Angry PCS union members at the Tate galleries in London launched a strike on Tuesday against over 300 job cuts. The redundancies target those who work for Tate Commerce in shops, restaurants and publishing across all of the Tate galleries.
The cuts come despite the Tate applying to receive a £7 million government bailout. Jonathan, a senior PCS rep who works in the shop at Tate Modern, told Socialist Worker that retail workers “are the lowest paid and now it feels like we are the most disposable”.
Julia, who has worked in retail at Tate Modern for six years, said, “The shop brings in millions of profit, yet the workers there aren’t valued.”
She added that office workers at the gallery had been reassigned to work in the shops to undermine the strike. Many of the workers were furious that they could lose their jobs during a pandemic.

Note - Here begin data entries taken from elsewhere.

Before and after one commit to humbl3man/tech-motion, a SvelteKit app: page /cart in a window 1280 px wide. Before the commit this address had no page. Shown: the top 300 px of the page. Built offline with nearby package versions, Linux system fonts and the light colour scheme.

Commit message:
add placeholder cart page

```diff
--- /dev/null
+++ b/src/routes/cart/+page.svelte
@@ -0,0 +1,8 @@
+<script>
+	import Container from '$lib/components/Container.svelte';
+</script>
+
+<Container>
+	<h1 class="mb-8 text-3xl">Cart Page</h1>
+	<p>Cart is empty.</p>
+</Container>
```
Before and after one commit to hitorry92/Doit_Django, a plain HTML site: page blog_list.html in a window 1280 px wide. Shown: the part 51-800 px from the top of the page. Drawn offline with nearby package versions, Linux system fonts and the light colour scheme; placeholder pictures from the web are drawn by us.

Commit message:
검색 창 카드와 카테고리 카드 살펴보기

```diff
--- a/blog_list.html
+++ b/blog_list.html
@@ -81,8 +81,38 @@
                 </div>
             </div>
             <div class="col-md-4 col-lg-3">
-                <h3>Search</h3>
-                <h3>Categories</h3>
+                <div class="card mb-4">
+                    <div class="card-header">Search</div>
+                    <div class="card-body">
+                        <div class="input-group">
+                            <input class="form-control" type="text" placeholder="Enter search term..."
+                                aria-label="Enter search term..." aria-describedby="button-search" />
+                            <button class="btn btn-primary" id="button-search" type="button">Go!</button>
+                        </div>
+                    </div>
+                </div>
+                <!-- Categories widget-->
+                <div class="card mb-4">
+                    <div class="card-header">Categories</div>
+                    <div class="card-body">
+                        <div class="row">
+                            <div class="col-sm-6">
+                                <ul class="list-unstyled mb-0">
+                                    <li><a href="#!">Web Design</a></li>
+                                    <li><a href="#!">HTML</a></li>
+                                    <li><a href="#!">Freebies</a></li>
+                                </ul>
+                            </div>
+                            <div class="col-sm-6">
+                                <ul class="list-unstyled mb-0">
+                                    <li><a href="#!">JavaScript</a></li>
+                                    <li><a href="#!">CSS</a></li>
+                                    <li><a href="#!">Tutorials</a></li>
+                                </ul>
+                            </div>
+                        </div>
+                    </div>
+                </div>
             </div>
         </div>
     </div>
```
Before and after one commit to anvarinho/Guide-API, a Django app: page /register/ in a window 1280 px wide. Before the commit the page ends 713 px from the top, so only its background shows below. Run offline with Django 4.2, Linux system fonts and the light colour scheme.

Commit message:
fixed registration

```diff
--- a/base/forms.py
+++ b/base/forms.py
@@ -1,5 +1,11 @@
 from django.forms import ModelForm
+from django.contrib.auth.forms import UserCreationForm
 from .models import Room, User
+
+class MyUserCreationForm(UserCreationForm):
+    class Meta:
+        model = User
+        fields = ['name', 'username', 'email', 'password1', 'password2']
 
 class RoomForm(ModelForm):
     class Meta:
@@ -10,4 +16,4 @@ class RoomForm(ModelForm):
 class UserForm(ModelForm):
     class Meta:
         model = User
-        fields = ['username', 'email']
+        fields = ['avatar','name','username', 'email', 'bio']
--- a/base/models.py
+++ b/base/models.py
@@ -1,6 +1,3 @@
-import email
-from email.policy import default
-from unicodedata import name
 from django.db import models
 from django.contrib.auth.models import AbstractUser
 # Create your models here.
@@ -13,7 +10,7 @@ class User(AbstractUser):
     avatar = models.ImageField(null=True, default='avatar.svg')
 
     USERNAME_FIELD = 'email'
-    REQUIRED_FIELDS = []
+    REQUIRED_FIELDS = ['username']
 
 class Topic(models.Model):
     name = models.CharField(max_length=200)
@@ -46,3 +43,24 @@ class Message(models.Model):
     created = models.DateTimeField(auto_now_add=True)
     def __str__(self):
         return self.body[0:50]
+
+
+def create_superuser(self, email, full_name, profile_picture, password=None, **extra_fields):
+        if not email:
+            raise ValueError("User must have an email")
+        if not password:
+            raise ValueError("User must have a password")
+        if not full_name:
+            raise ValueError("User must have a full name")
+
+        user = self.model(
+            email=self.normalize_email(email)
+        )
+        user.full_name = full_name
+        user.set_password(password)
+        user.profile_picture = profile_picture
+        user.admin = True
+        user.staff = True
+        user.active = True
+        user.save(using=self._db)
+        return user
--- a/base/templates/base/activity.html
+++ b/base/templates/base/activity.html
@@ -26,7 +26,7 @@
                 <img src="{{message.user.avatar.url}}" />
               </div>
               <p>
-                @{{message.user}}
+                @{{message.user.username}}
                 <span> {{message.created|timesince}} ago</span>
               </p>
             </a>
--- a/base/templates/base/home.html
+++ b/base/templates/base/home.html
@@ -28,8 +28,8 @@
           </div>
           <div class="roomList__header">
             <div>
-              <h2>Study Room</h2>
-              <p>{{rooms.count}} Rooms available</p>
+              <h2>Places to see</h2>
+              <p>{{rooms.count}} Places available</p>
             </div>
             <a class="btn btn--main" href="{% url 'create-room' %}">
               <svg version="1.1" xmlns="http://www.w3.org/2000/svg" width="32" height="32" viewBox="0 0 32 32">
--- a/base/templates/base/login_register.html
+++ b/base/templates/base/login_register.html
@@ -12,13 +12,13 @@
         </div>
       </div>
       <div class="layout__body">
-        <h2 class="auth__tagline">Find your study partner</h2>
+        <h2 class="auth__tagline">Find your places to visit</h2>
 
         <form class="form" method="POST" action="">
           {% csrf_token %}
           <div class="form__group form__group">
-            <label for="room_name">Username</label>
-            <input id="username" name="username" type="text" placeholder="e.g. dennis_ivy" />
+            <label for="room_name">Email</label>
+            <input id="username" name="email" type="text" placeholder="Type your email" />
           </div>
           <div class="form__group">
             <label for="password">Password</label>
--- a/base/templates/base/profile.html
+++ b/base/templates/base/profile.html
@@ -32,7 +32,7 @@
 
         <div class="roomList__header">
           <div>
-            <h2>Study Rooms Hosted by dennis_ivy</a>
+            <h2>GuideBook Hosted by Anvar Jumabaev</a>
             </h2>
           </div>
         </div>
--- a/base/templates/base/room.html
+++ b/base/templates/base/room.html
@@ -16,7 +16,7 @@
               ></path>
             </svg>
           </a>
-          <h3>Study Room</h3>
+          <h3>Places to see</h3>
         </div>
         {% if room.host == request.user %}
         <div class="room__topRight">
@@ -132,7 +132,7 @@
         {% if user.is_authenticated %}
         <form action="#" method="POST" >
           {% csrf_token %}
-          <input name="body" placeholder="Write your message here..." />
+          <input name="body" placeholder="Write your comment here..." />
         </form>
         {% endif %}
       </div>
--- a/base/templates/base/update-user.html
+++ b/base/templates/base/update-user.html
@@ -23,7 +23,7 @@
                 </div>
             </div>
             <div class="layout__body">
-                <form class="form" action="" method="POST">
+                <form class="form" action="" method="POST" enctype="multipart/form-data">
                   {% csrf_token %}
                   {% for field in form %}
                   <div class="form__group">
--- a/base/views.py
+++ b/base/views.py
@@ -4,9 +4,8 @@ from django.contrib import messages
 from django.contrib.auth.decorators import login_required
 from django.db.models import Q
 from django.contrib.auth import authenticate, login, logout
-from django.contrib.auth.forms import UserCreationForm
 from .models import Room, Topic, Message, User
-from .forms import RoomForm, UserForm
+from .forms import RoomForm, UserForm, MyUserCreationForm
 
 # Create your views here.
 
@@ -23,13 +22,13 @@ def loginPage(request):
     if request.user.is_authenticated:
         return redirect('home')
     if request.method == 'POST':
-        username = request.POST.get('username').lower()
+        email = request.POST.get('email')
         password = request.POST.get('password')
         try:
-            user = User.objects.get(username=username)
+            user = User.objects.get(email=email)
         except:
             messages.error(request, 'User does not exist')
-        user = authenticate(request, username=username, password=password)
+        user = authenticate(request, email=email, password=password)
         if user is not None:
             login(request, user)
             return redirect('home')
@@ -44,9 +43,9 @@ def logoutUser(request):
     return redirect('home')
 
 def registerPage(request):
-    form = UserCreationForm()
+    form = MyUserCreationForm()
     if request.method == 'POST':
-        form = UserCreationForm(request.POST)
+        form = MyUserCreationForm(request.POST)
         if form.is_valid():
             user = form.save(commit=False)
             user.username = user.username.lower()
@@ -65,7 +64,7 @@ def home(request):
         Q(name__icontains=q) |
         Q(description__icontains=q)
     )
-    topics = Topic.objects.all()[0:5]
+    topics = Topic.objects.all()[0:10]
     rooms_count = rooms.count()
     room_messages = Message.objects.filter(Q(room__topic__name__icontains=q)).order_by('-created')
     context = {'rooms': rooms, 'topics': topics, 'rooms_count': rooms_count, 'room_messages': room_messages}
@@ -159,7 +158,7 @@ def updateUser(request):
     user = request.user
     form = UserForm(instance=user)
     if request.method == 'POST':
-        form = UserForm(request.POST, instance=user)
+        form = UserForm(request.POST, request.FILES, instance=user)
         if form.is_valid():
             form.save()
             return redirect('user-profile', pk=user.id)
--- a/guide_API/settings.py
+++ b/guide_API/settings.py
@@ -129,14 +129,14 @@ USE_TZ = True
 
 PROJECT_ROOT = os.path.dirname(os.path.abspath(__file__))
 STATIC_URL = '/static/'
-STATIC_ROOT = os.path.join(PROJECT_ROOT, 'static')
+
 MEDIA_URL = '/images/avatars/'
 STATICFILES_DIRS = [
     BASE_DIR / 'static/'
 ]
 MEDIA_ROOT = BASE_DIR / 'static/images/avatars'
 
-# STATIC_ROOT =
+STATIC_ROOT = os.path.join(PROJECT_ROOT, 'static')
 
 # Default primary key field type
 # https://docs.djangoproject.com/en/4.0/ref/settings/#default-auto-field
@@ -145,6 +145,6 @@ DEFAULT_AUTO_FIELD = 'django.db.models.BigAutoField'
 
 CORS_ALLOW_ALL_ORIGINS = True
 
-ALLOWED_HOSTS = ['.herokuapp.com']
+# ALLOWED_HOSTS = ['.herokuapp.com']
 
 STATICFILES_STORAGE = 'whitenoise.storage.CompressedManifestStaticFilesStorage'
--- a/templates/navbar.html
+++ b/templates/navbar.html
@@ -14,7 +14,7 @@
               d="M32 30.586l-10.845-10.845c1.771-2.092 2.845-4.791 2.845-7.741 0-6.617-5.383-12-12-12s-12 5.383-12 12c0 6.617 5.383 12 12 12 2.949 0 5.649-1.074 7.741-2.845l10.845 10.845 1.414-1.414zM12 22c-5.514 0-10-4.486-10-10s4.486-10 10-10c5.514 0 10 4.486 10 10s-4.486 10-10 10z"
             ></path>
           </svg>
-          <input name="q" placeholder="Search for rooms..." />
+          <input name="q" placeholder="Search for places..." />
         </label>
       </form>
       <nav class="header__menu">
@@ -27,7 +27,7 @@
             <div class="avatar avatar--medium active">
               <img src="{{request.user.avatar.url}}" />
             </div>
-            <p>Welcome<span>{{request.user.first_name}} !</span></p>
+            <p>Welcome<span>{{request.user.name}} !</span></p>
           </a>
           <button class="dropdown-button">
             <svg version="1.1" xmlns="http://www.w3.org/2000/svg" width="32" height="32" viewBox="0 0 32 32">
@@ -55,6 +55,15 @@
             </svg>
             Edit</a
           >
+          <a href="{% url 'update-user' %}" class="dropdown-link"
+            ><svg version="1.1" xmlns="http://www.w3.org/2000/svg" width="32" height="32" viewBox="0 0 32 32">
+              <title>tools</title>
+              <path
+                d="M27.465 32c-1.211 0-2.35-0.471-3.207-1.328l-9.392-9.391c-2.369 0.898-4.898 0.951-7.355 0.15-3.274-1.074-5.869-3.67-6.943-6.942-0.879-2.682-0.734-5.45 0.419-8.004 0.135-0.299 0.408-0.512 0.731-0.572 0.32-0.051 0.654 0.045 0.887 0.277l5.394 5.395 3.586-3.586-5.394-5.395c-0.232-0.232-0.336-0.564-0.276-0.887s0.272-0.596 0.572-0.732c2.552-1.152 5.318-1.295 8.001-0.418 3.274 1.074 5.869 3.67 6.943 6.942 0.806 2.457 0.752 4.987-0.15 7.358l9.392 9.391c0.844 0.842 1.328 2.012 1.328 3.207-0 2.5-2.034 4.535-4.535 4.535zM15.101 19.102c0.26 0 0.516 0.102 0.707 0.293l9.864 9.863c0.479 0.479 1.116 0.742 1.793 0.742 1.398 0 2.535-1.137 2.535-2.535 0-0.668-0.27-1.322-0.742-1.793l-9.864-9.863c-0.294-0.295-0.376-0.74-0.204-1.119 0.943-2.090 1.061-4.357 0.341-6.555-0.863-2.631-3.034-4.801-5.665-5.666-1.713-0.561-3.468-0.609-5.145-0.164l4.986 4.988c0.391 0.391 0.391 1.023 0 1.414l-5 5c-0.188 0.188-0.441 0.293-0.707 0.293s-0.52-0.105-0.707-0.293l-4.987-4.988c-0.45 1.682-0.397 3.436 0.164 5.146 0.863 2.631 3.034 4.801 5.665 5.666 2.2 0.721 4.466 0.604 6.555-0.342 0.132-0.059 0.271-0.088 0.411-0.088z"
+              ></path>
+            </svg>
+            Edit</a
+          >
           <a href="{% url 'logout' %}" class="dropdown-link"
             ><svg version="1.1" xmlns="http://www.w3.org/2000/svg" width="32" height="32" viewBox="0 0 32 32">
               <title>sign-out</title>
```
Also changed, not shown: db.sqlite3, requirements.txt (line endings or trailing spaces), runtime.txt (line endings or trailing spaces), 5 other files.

“We truly like our jobs, and to lose them now in a time of such hardship with the virus is utterly heartbreaking,” said Lisa.
Gallery union rep Anna said, “The Tate bosses try to tell us that we are all a family and a community of artists. But really they are the same as any capitalist business that doesn’t value their workers.”
Hamish added, “The top bosses earn upwards of £100,000 a year. They say they are going to take a tiny pay cut, but that’s a joke—they should do more and save our jobs.”
Workers at Tate Modern gathered outside the staff entrance for a picket and counted out loud the number of staff facing redundancy— which currently stands at 313. They then marched to outside the Tate’s Turbine Hall and held a rally chanting, “Coronavirus—not an excuse to fire us.”
Union members want 10 percent of the £7 million bailout to be used to save the jobs. They planned to strike on Wednesday, Friday and Saturday this week and then indefinitely from next Monday.
- Mass protest—Saturday 22 August, 11.30am–3.13pm, Tate Modern main entrance
- For solidarity details go to AgiTate on Facebook
- Donate to the strike fund at bit.ly/TateStrike
Workers’ names have been changed